Toxic Waste writes:
>[...] but I wanna see if someone can draw some
>math out of observing and studying them.
>
>The people you list are known for their mathematical inadequisies.
>They know by intuition, but there are no clear strategies, principles
>or "laws of the meme" common and applicable to all.
A couple summers ago I tried to make a visual model of the movement of a meme through a group of individuals (or memetic vectors). The idea was that each point on a 2D map would correspond to a memetic vector and the color, brightness, and movement (up & down along the 3rd, Z-axis) of each vector would be a memetic property derived from the influence of the points which surrounded it. So each vector, therefore, held three memes (color, intensity and frequency) which could be displayed visually and which would change because of the influence of other, surrounding vectors.
A quality like color=7 in one vector, for instance, might effect its neighboring vector's color values so that some percentage of them would also change their color to "7"; others would change to a value closer to seven (from color=2 to color=5, for instance); and some neighboring vectors would remain unchanged. If correctly modeled one would be able to see the spread of memes literally as waves of color and motion flowing in real time across a computer created memetic landscape.
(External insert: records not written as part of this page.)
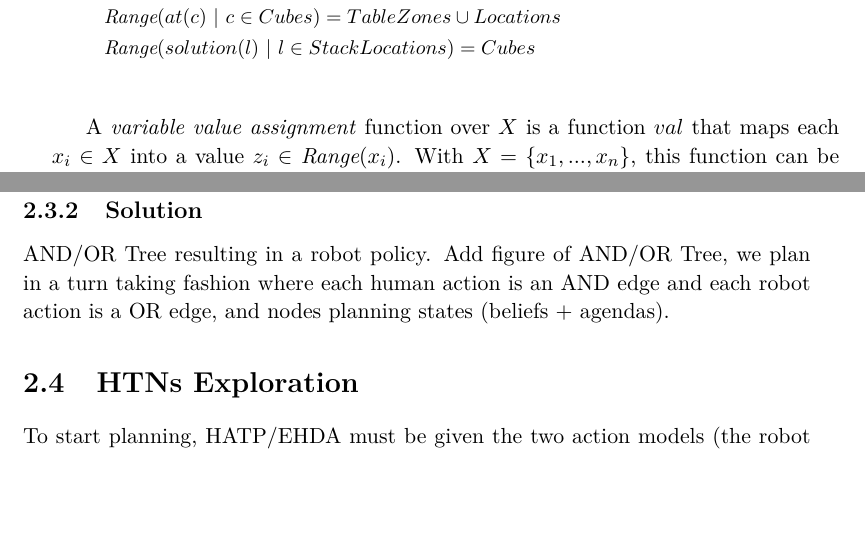
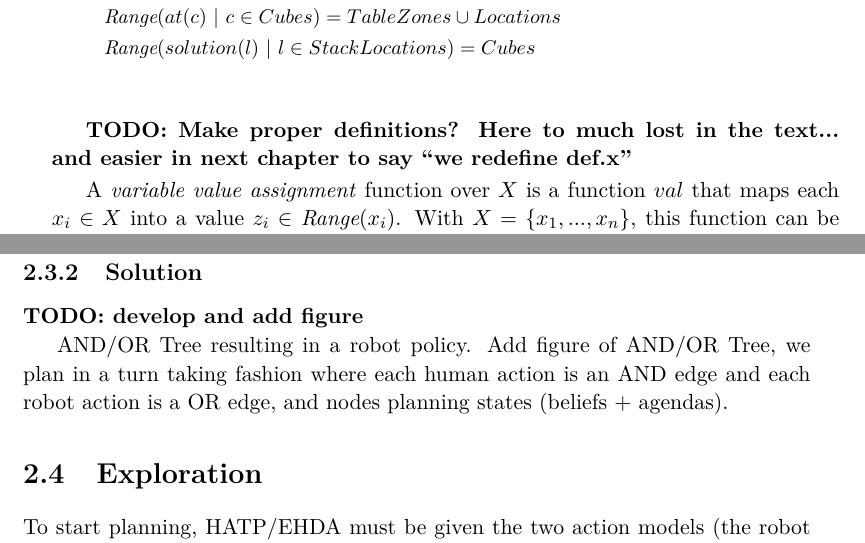
Before and after one commit to AnthonyFavier/Manuscrit, a LaTeX thesis (These.tex, which reads Chapters/Chapter2_HATPEHDA.tex): two parts of pages 35 and 38 of 109, joined at a grey line, cut so that both start at the same text, the shorter picture padded with empty space. Compiled offline with pdfLaTeX.

Commit message:
Ch2 TODOs

```diff
--- a/Chapters/Chapter2_HATPEHDA.tex
+++ b/Chapters/Chapter2_HATPEHDA.tex
@@ -93,6 +93,8 @@ Here is the description of the sets $B$ and $X$ for the stacking example given i
 
 % \vspace{-1cm}
 
+\textbf{TODO: Make proper definitions? Here to much lost in the text... and easier in next chapter to say ``we redefine def.x''}
+
 A \textit{variable value assignment} function over $X$ is a function $val$ that maps each $x_i \in X$ into a value $z_i \in$ $\textit{Range}(x_i)$. With $X = \{ x_1, ..., x_n \}$, this function can be written as a set of assertions: $val = \{ x_1=z_1, \ldots, x_n=z_n \}$.
 
 An \textit{action} is a tuple $\alpha = (\textit{head}(\alpha), \textit{pre}(\alpha), \textit{eff}(\alpha))$ where $\textit{head}(\alpha)$ is a syntactic expression of the form $\textit{act}(z_1, ..., z_k)$ where $act$ is a symbol called the \textit{action name} and $z_1,...,z_k$ are variables called parameters. $\textit{pre}(\alpha) = \{ p_1, ..., p_m \}$ is a set of preconditions, each of which is a literal. And $\textit{eff}(\alpha) = \{ e_1, ..., e_n \}$ is a set of effects, each of which is an expression of the form: $sv(t_1, ..., t_j) \leftarrow t_0$ with $t_0$ being the value to assign to the state variable $sv(t_1, ..., t_j)$. We note $\textit{agt}(\alpha)$ the agent performing the action $\alpha$.
@@ -168,11 +170,13 @@ The execution of an action in HATP/EHDA is known by both agents, and thus, for b
 
 
 \subsection{Solution}
+\textbf{TODO: develop and add figure}
+
 AND/OR Tree resulting in a robot policy. Add figure of AND/OR Tree, we plan in a turn taking fashion where each human action is an AND edge and each robot action is a OR edge, and nodes planning states (beliefs + agendas).
 
 
 
-\section{HTNs Exploration}
+\section{Exploration}
 
 To start planning, HATP/EHDA must be given the two action models (the robot and the human HTNs), the initial beliefs of both agents (which can differ) and the initial agenda of both agents. The initial agenda of the robot represents the task to decompose, while the agenda of the human represents any task the human is estimated to be commited to. If a shared goal has been established prior to planning between the robot and the human (\textit{e.g.} the human asking to perform a task with the robot), the agenda of both agent will be filled with the same task.
 
```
My early attempts worked--that is to say, they each vector derived its values form its neighbors--but the results didn't behave like a real population. My early models either quickly diffused into an even, unified gray or remained hopelessly static, not transferring properties effectively. This told me that the underlying assumptions I'd made about the maths involved in the model was more than likely incorrect. This sent me back to the drawing board in an attempt to further understand the dynamics at work here.
An unfinished attempt to explore the maths involved in this modeling exercise can be found at: www.speakeasy.org/~proftim/memes
-Prof. Tim